Mom and I watching Ted drive away with Peggy and Aunt Kathy, the last out-of-town mourners to leave, and taking the first step into a new stage of our lives.
Was it only four months ago? Just now it seemed like last week. And just yesterday I wrote a cousin to say we only grieve a little.
Funny. Mom and I had spent years preparing for Bob’s death. What we didn’t prepare for was for our lives to go on without him. We knew that we would grieve. We didn’t think about the necessity of finding a mode de vivre after his internment, of building a common life without Bob’s illness as the unifying force.
You can’t force the pace of grief; all you end up doing is stuffing it back in a corner of your psyche, where it can find all sorts of nasty things to play with that can screw you up over the next few years. Nor can you hold on to it like a teddy bear; we cleaned out Bob’s room so we wouldn’t turn it into a shrine. You take each pang and each regret as it comes, and let it be until it subsides of its own accord.
Today we will go to Mass, and hear the angel announce to Mary the good news, and hear the Blessed Virgin’s words: “I am the servant of the Lord.

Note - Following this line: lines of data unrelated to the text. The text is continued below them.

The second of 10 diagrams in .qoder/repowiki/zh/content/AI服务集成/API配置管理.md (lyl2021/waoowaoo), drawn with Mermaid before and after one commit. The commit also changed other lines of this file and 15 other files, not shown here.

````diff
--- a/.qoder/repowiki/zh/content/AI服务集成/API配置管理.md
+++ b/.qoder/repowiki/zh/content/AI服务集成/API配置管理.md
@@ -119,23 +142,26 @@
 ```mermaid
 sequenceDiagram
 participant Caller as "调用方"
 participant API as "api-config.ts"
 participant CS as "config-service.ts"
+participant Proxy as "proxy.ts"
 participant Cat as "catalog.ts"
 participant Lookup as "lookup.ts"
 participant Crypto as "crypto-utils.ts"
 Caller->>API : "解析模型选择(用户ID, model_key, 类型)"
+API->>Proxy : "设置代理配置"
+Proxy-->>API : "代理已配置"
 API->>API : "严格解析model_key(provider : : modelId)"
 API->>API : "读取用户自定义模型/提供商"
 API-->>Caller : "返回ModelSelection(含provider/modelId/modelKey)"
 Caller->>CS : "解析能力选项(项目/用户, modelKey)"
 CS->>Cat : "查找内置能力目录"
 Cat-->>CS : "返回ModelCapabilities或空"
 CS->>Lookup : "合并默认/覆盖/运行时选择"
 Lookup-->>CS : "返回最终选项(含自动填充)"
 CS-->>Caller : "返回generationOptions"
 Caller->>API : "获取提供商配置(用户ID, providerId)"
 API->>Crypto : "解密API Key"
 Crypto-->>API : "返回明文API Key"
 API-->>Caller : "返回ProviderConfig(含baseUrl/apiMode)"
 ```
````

Let it be done to me according to your word” (Lk 1:38). And we will profess that we look for the resurrection of the dead, and the life of the world to come.
And hopefully the elephant won’t have eaten all the Oreos while we’re away.